┌──

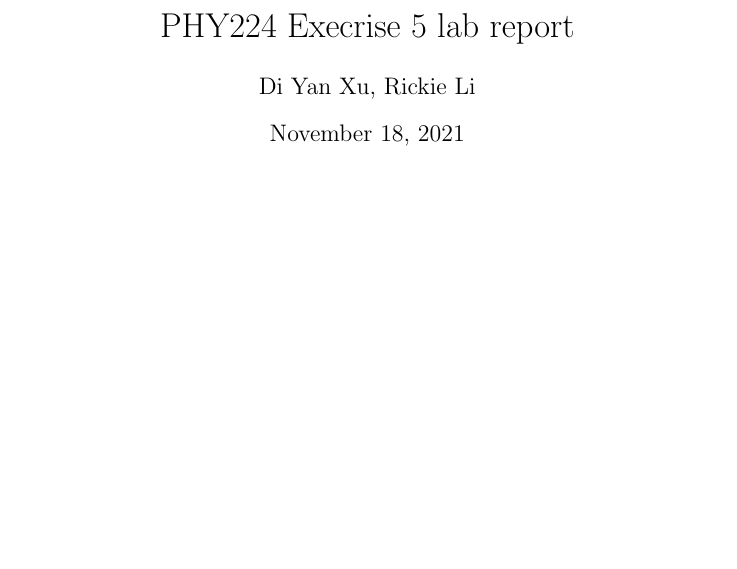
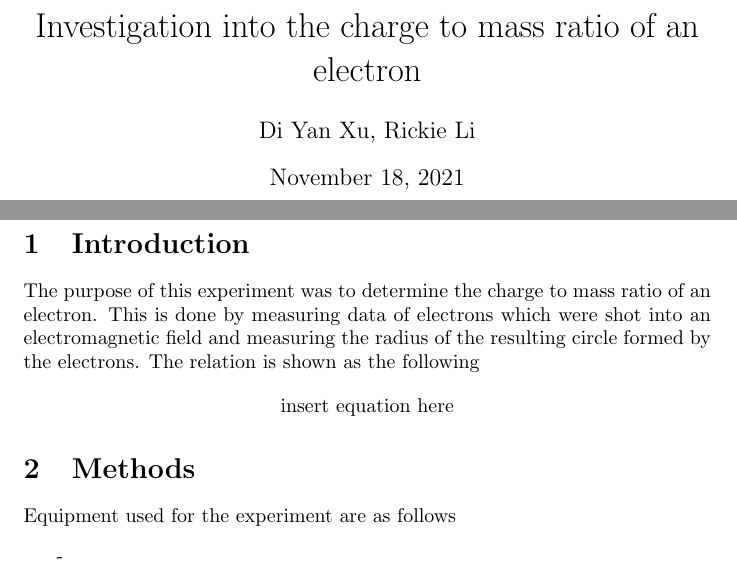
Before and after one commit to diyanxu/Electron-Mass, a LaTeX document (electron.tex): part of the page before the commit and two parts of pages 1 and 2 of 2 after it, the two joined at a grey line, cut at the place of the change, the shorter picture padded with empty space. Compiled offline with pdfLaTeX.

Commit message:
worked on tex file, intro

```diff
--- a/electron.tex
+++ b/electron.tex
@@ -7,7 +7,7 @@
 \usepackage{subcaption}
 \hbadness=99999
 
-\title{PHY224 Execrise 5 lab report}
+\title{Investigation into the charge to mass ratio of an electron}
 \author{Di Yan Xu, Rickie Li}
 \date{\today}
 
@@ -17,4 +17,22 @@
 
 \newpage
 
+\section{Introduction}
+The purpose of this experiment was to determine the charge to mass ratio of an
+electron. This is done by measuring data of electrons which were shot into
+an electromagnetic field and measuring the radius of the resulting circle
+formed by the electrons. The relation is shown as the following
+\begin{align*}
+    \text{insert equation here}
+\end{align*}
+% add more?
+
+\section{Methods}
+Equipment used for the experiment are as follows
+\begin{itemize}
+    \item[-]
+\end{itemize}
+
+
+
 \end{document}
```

└──

* _Problem_
Copy out every line of the data that includes the word "charge".

* _Written response_
+\title{Investigation into the charge to mass ratio of an electron}
+The purpose of this experiment was to determine the charge to mass ratio of an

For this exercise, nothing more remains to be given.